Renounce resistance — join me at the Ghost Dance.
Embrace silence — quiet movers change the world.
Fall into a trance.
Peace demands a circle, joined hands.
Listen to others’ demands — stifled speech
breeds tyranny. Grab your shield and feathers.
From Nevada to Idaho to Wyoming and the Dakotas.
Some dancers survived Wounded Knee in 1890.
Wovoka carried on the mission — true identity.
Redemption warrants risks. A saviour awaits.
The commandments hold sway. An afterglow
fortifies and heightens hope for tomorrows.
After the sun drops,
an indigo dusk takes root.
Leaves in ochre, saffron
and jade float toward night.
Vestiges from the maidenhair tree,
symbol of love and longevity.
Venerated as sacred and strong.
Distant cousins survived Hiroshima.
Traces of emerald horizon and brown
shadow give way to blue tattooed sky.
Fan-shaped bodies of foliage,
their delicate veins like seams of a quilt,
find safety in numbers, reach for partners
as they sway and prance.
Emboldened by a twilight dance,
they grow larger beneath chameleon heavens,
bringing breezes and calm,
celebrating day’s end,
beckoning us to dream,
find peace in colour and touch.
A yellow cardinal was spotted
yesterday in Alabaster, Alabama.
The news flew across Facebook and Twitter.
The rare-hued bird garnered fast fame.
Yet skin tone renders some creatures hidden.
Others invisible. Whether they want to be seen
and heard or not.
March 1, 2018
The vibrant low moon shadowed a day flooded with sunshine.
Who in this city, teeming with tourists and bustling locals,
more attuned to their iPhones than a Native American celebration,
knew it marked the start of the hay harvest.
In Manhattan, Kansas, by the light of a moon tinged orange-yellow,
farmers rose at 4 a.m. to prep for a day of cutting and baling feed.
Just as the Algonquins, on reserves in the Ottawa River Valley,
once gathered strawberry roots and leaves in the brief season to brew potions.

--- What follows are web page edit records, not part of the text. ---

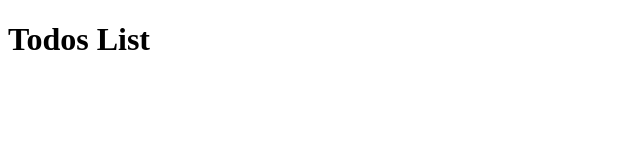
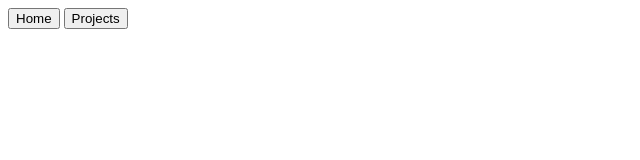
Before and after one commit to gabi1447/odin-todo-list, a website: page src/template.html in a window 1280 px wide. Shown: the whole page, without its empty margins (0-640 px from the left). Drawn offline with Linux system fonts and the light colour scheme.

Commit message:
Add common static elements to all pages in the html template

```diff
--- a/src/template.html
+++ b/src/template.html
@@ -3,9 +3,17 @@
 <head>
     <meta charset="UTF-8">
     <meta name="viewport" content="width=device-width, initial-scale=1.0">
-    <title>Document</title>
+    <title>Todos List</title>
 </head>
 <body>
-    <h1>Todos List</h1>
+    <header>
+        <nav id="nav-bar">
+            <button id="home" class="btns">Home</button>
+            <button id="projects" class="btns">Projects</button>
+        </nav>
+    </header>
+    <main id="content">
+
+    </main>
 </body>
 </html>
```
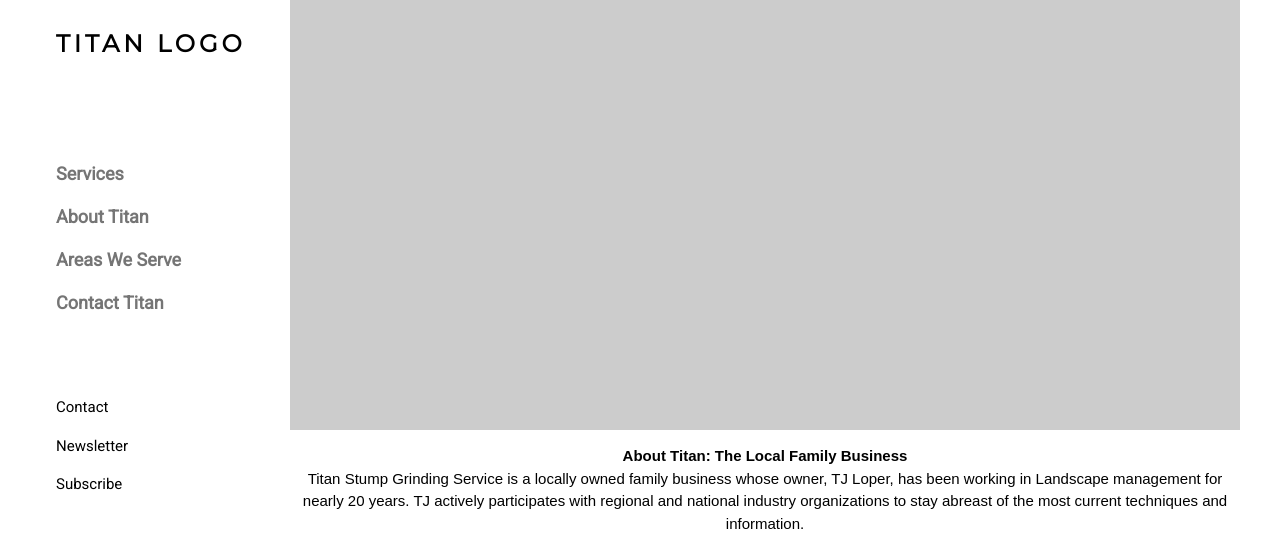
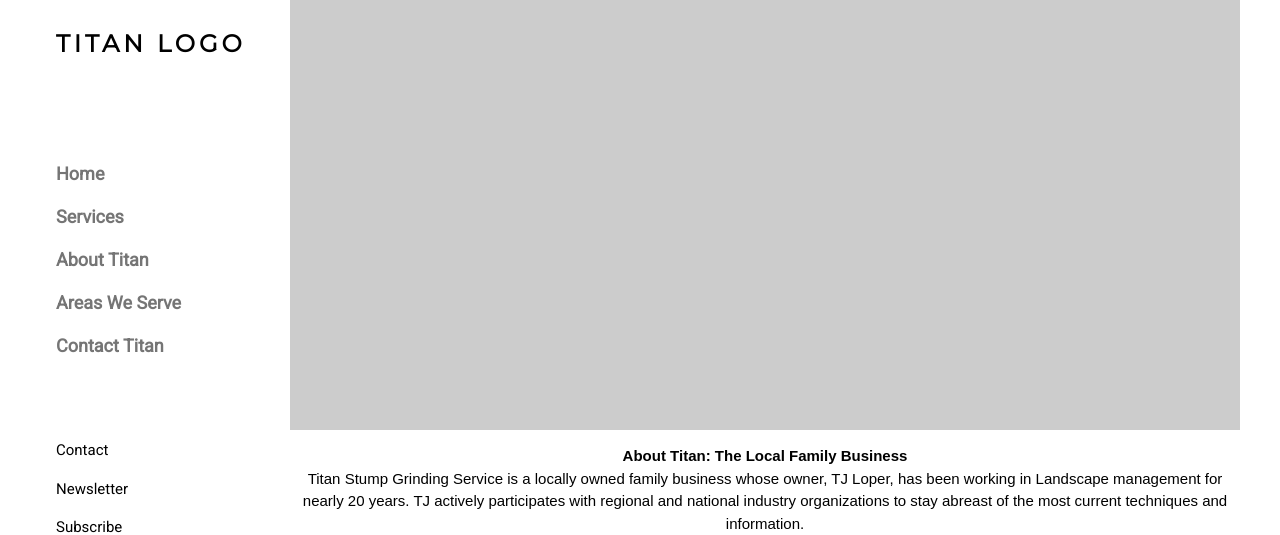
Before and after one commit to TitanStumpGrinding/TitanStumpGrinding.github.io, a plain HTML site: page about.html in a window 1280 px wide. Shown: the top 535 px of the page. Drawn offline with nearby package versions, Linux system fonts and the light colour scheme.

Commit message:
Update about.html

```diff
--- a/about.html
+++ b/about.html
@@ -32,6 +32,7 @@ body,h1,h2,h3,h4,h5,h6,.w3-wide {font-family: "Montserrat", sans-serif;}
     <h3 class="w3-wide"><b>TITAN LOGO</b></h3>
   </div>
   <div class="w3-padding-64 w3-large w3-text-grey" style="font-weight:bold">
+    <a href="/index.html" class="w3-bar-item w3-button">Home</a>
     <a href="/services.html" class="w3-bar-item w3-button">Services</a>
     <a href="/about.html" class="w3-bar-item w3-button">About Titan</a>
     <a href="/areas.html" class="w3-bar-item w3-button">Areas We Serve</a>
@@ -50,6 +51,7 @@ body,h1,h2,h3,h4,h5,h6,.w3-wide {font-family: "Montserrat", sans-serif;}
 <header class="w3-bar w3-top w3-hide-large w3-black w3-xlarge">
   <div class="w3-bar-item w3-padding-24 w3-wide">Titan Stump Grinding</div>
   <a href="javascript:void(0)" class="w3-bar-item w3-button w3-padding-24 w3-right" onclick="w3_open()"><i class="fa fa-bars"></i></a>
+    <a href="/index.html" class="w3-bar-item w3-button">Home</a>
     <a href="/services.html" class="w3-bar-item w3-button">Services</a>
     <a href="/about.html" class="w3-bar-item w3-button">About Titan</a>
     <a href="/areas.html" class="w3-bar-item w3-button">Areas We Serve</a>
```
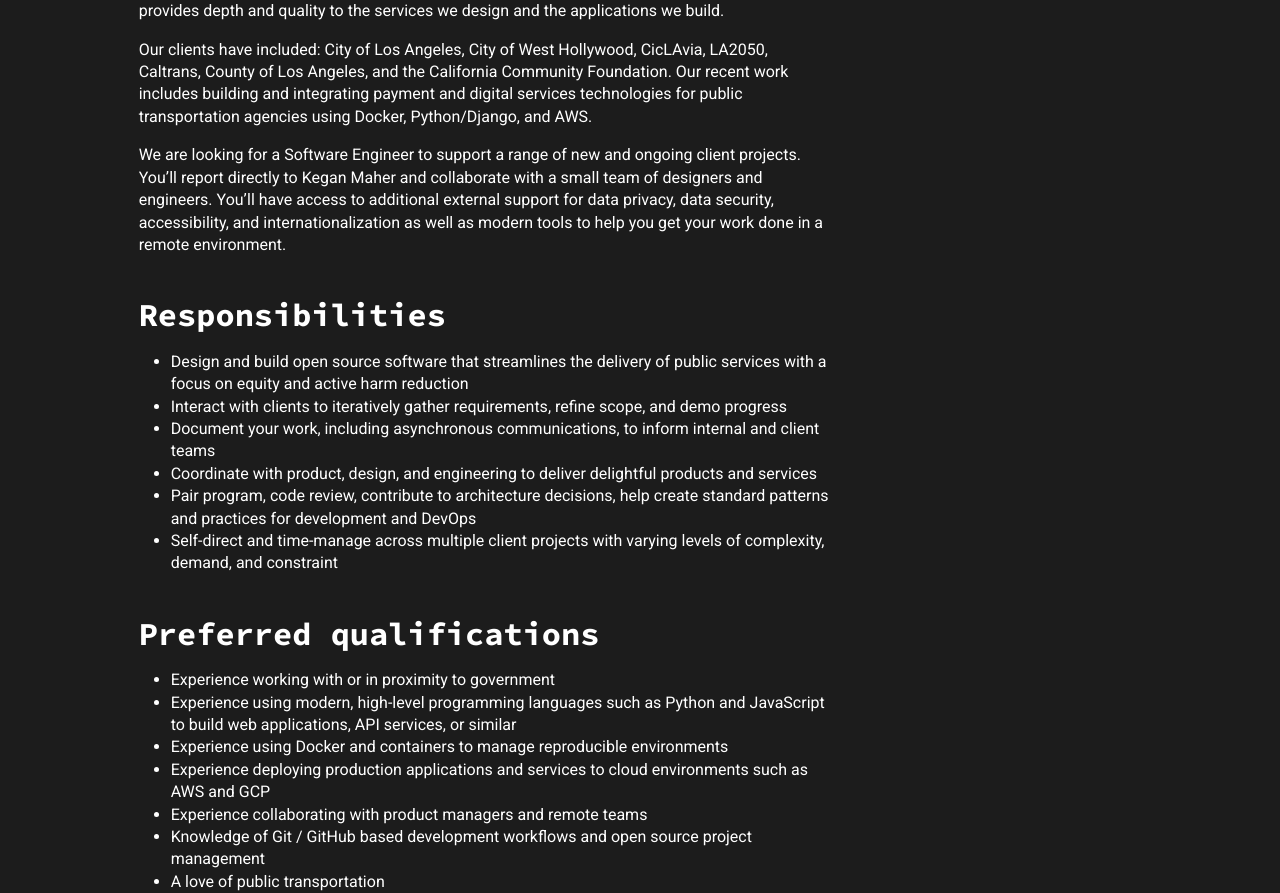
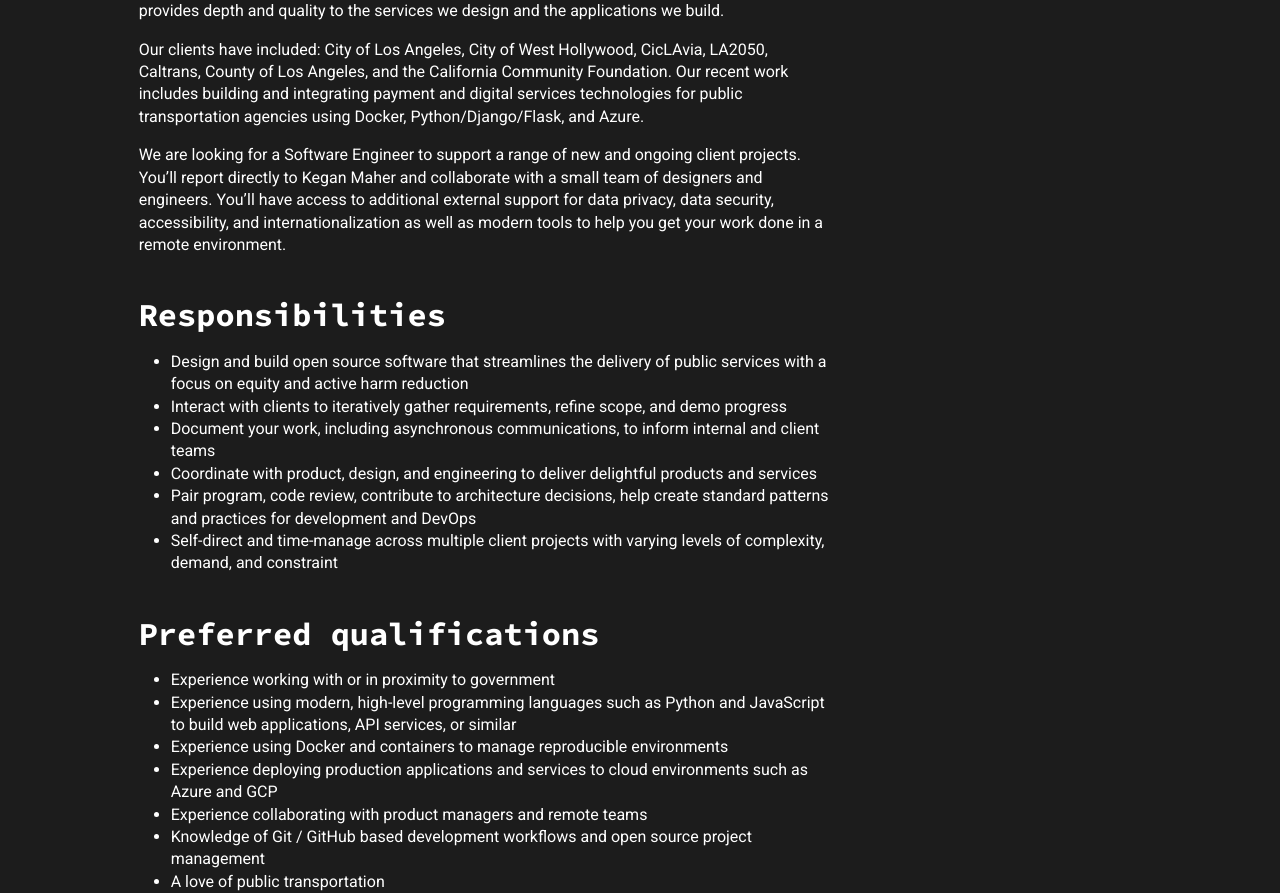
Before and after one commit to compilerla/compiler.la, a Jekyll site: the page built from _jobs/software-engineer.md, in a window 1280 px wide and 1400 px high. Shown: the part 485-1378 px from the top of the window. Built offline with Jekyll 4.4.1, drawn with Linux system fonts in a browser that asks for light colours.

Commit message:
chore(software-engineer): update recent tech stack

```diff
--- a/_jobs/software-engineer.md
+++ b/_jobs/software-engineer.md
@@ -10,7 +10,7 @@
 
 Our team specializes in building software applications around data for operations support and performance management including: data standards development, data engineering, data cleaning, extract transform and load (ETL) workflows, custom application programming interface (API) development and integration, data integration, data pipelines, data analytics, and data science. Our team’s subject matter expertise in transportation, housing, and homelessness provides depth and quality to the services we design and the applications we build.
 
-Our clients have included: City of Los Angeles, City of West Hollywood, CicLAvia, LA2050, Caltrans, County of Los Angeles, and the California Community Foundation. Our recent work includes building and integrating payment and digital services technologies for public transportation agencies using Docker, Python/Django, and AWS.
+Our clients have included: City of Los Angeles, City of West Hollywood, CicLAvia, LA2050, Caltrans, County of Los Angeles, and the California Community Foundation. Our recent work includes building and integrating payment and digital services technologies for public transportation agencies using Docker, Python/Django/Flask, and Azure.
 
 We are looking for a Software Engineer to support a range of new and ongoing client projects. You’ll report directly to Kegan Maher and collaborate with a small team of designers and engineers. You’ll have access to additional external support for data privacy, data security, accessibility, and internationalization as well as modern tools to help you get your work done in a remote environment.
 
@@ -28,7 +28,7 @@
 - Experience working with or in proximity to government
 - Experience using modern, high-level programming languages such as Python and JavaScript to build web applications, API services, or similar
 - Experience using Docker and containers to manage reproducible environments
-- Experience deploying production applications and services to cloud environments such as AWS and GCP
+- Experience deploying production applications and services to cloud environments such as Azure and GCP
 - Experience collaborating with product managers and remote teams
 - Knowledge of Git / GitHub based development workflows and open source project management
 - A love of public transportation
```
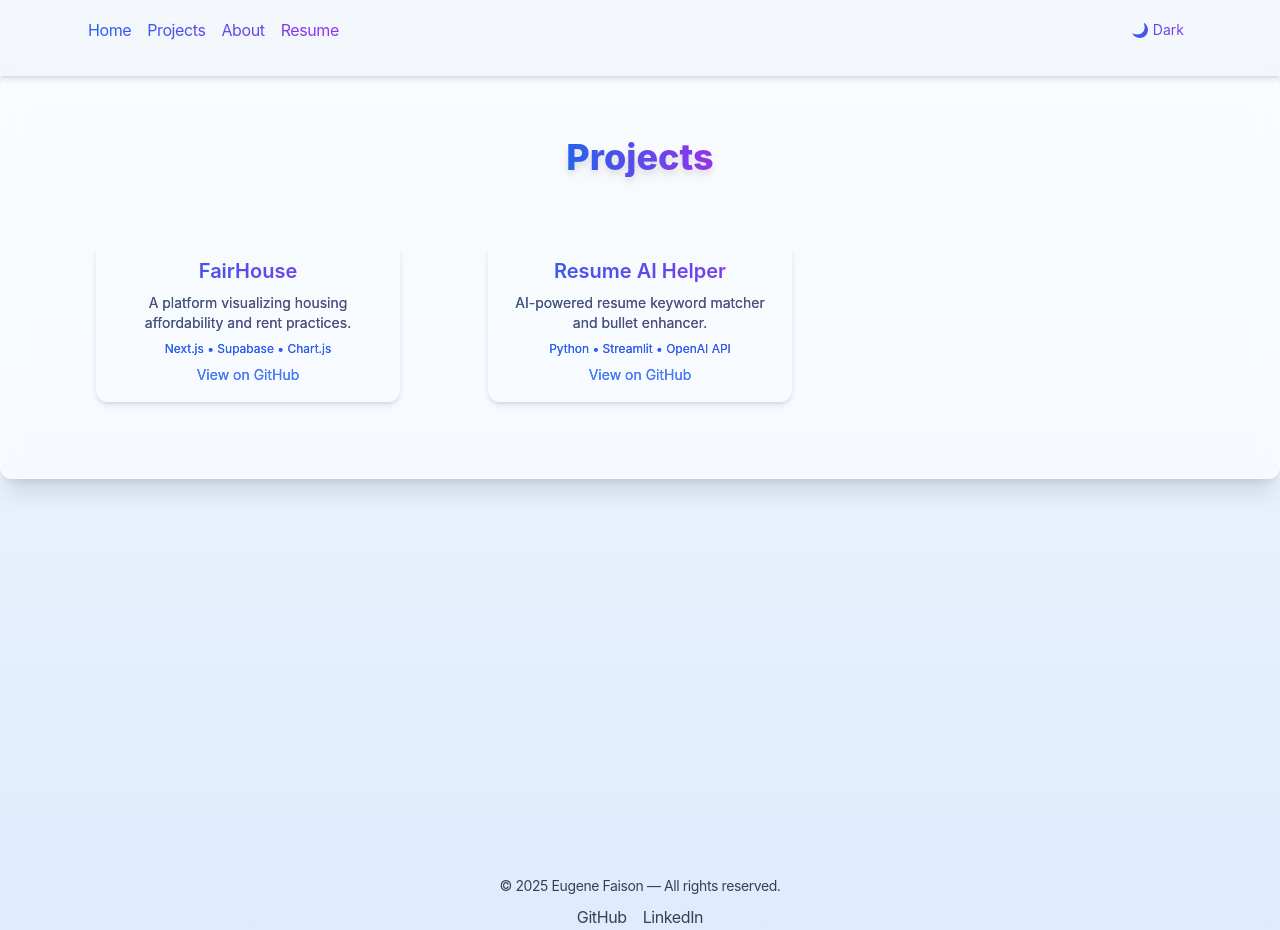
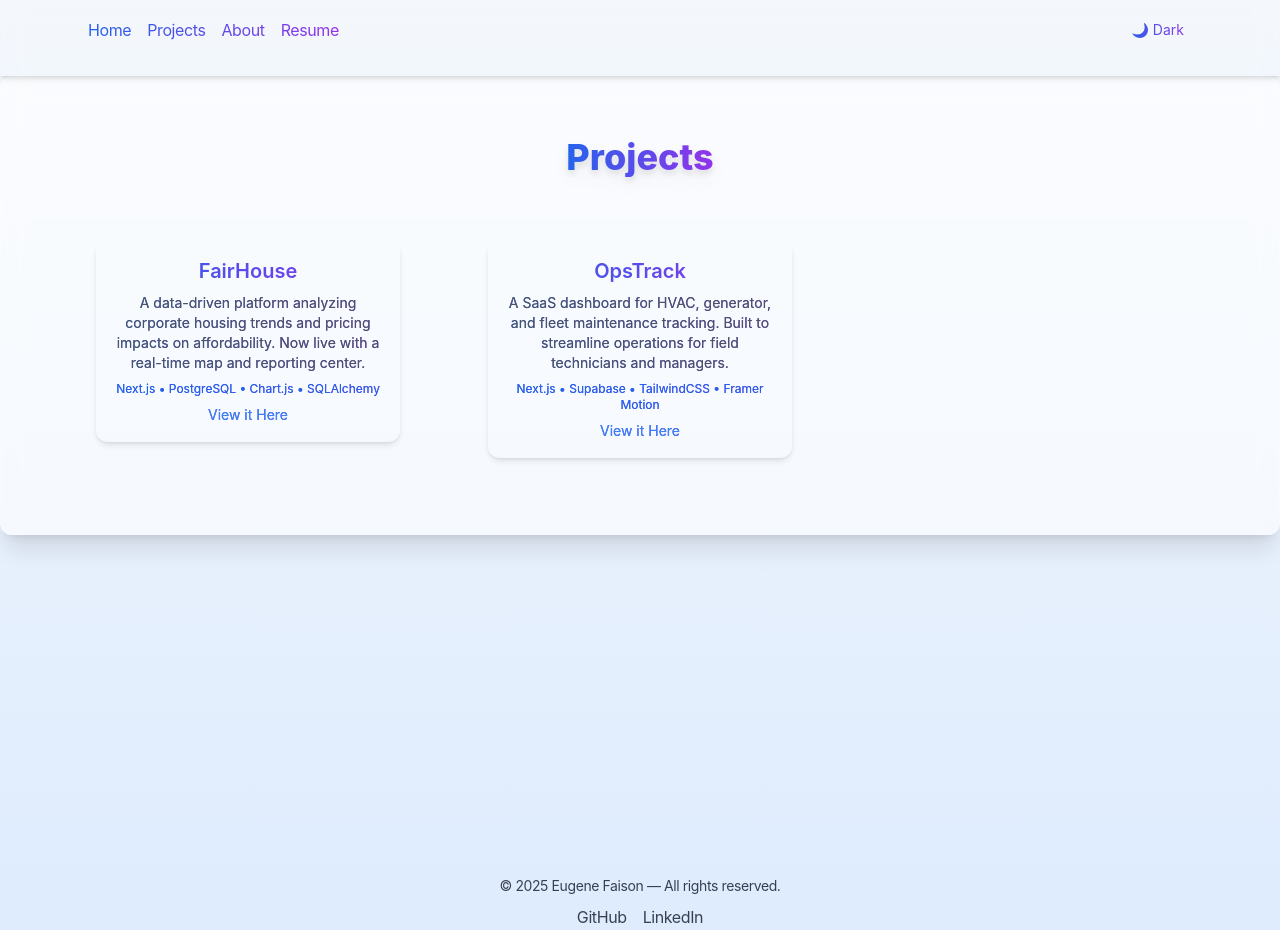
Before and after one commit to Gene7Him/my-portfolio, a Next.js app: page /projects in a window 1280 px wide. Built offline with nearby package versions, Linux system fonts and the light colour scheme.

Commit message:
updated project descriptions and links in ProjectCard and projects data

```diff
--- a/components/ProjectCard.tsx
+++ b/components/ProjectCard.tsx
@@ -22,7 +22,7 @@ export default function ProjectCard({ title, description, link, stack }: Props)
       <h3 className="text-xl font-semibold">{title}</h3>
       <p className="text-sm text-gray-600 dark:text-gray-300 my-2">{description}</p>
       <div className="text-xs text-blue-600">{stack.join(" • ")}</div>
-      <a href={link} target="_blank" className="text-sm text-blue-500 mt-2 inline-block hover:underline">View on GitHub</a>
+      <a href={link} target="_blank" className="text-sm text-blue-500 mt-2 inline-block hover:underline">View it Here</a>
     </div>
     </motion.section>
   );
--- a/data/projects.ts
+++ b/data/projects.ts
@@ -1,16 +1,17 @@
 const projects = [
   {
     title: 'FairHouse',
-    description: 'A platform visualizing housing affordability and rent practices.',
-    link: 'https://github.com/Gene7Him/fairhouse',
-    stack: ['Next.js', 'Supabase', 'Chart.js'],
+    description: 'A data-driven platform analyzing corporate housing trends and pricing impacts on affordability. Now live with a real-time map and reporting center.',
+    link: 'https://fairhouse.streamlit.app',
+    stack: ['Next.js', 'PostgreSQL', 'Chart.js', "SQLAlchemy"],
   },
   {
-    title: 'Resume AI Helper',
-    description: 'AI-powered resume keyword matcher and bullet enhancer.',
-    link: 'https://github.com/Gene7Him/resume-helper',
-    stack: ['Python', 'Streamlit', 'OpenAI API'],
-  },
+  title: "OpsTrack",
+  description: "A SaaS dashboard for HVAC, generator, and fleet maintenance tracking. Built to streamline operations for field technicians and managers.",
+  link: "https://ops-track.vercel.app",
+  stack: ["Next.js", "Supabase", "TailwindCSS", "Framer Motion"],
+}
+,
 ];
 
 export default projects;
```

Nature-devoted poets fired up their computers to pen odes to the Solstice.
Saturn, in the glow of the “Rose Moon,” nearly brushed elbows with Earth.
A slight hush fell over New York City as spring handed summer the torch.
At a river’s edge, a baby elephant suckles his mother.
A small herd meets, then trudges through water, trunk-to-tail.
On a golden field at an animal rest stop in Kruger National Park,
water buffalo, zebras and gazelles
are caught unawares doing what nature dictates.
An eagle overlooks his fiefdom from a bare tree perch.
Alligators languish on their turf.
A hippo’s yawn could fill a photo frame.
Grinning penguins pose, safe from zoos and loud tourists.
Birds in exotic blue and orange feathers strut.
A rainbow crisscrosses Victoria Falls.
They’re up there — in transition,
sandwiched between old and new lives.
Floating, attachment dissolving, thoughts turning pure.
They’ll become who they’re meant to be,
as long as they have the grit to conclude
unfinished business. Journey on.
The next time I chat up horses and unicorns,
I’ll be more respectful of friends and family.
Speaking to stars is never in vain.